Tehran on Monday also announced it had started the process to enrich uranium to 20 percent purity at its underground Fordow facility, state media reported, in a move which drew swift international concern.
The seizure of the tanker came at the request of Hormozgan Province’s maritime organization and upon the order of the provincial prosecutor, Sepahnews said.
The arrested crew were from South Korea, Indonesia, Vietnam, and Myanmar, the Guards said, without giving further details.
A photo released by the website appeared to show three speedboats and a patrol boat approaching the tanker.
The Guards’ statement did not specify where was the tanker was seized or transferred to.
The British body, United Kingdom Maritime Trade Operations, said in a message that there had been “an interaction” in the Strait of Hormuz between a merchant vessel and Iranian authorities early Monday, which had caused the ship to “make an alteration of course North and … into Iranian waters.”
Fars News Agency had earlier reported that the ship “has been seized in Persian Gulf waters (…) and transferred to our country’s ports.”
In July 2019, the Guards seized the British-flagged oil tanker Stena Impero in the sensitive Strait of Hormuz waterway for allegedly ramming a fishing boat and released it two months later.

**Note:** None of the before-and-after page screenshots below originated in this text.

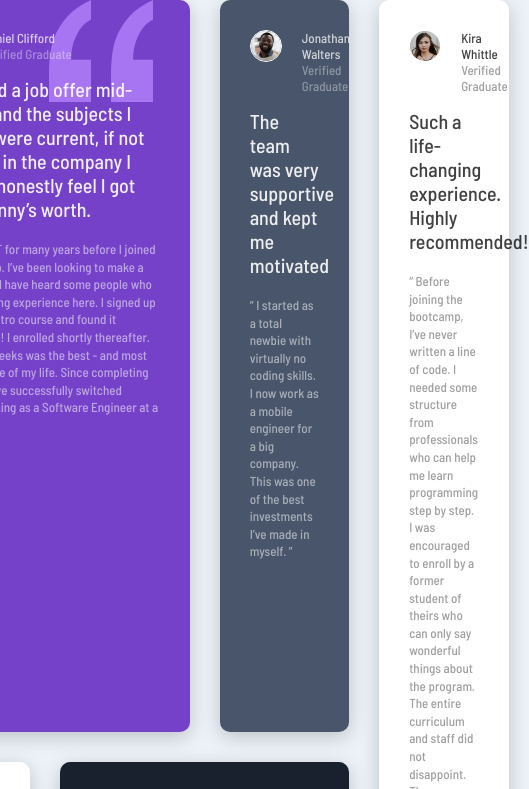
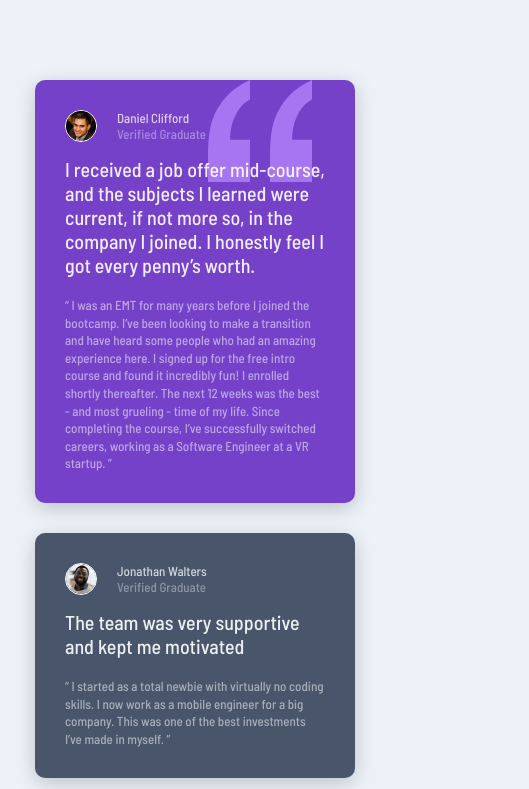
Before and after one commit to Brian-Lin-2/front-end-mentor-testimonial, a plain HTML site: page index.html in a window 390 px wide. Shown: the top 789 px of the page, 529 px wide, since content can reach past the window. Drawn offline with Linux system fonts and the light colour scheme.

Commit message:
Finish mobile state

```diff
--- a/styles.css
+++ b/styles.css
@@ -134,3 +134,20 @@ body {
     opacity: 70%;
     line-height: 1.1rem;
 }
+
+/* Mobile Version */
+@media screen and (max-width: 1000px) {
+    .grid__container {
+        grid-template-columns: auto;
+        grid-template-rows: auto auto auto auto auto;
+
+        grid-template-areas:
+            "item1"
+            "item2"
+            "item4"
+            "item5"
+            "item3";
+
+        margin: 80px 35px;
+    }
+}
```
Also changed, not shown: 1 other file.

They seized at least six other ships that year over alleged fuel smuggling.
Tensions have run high in the Gulf in recent years after the United States stepped up its campaign of “maximum pressure” on Iran following its withdrawal from the landmark nuclear deal in 2018.
The escalation saw ships mysteriously attacked, drones downed, and oil tankers seized in the strategic strait — a chokepoint through which a fifth of world oil output passes.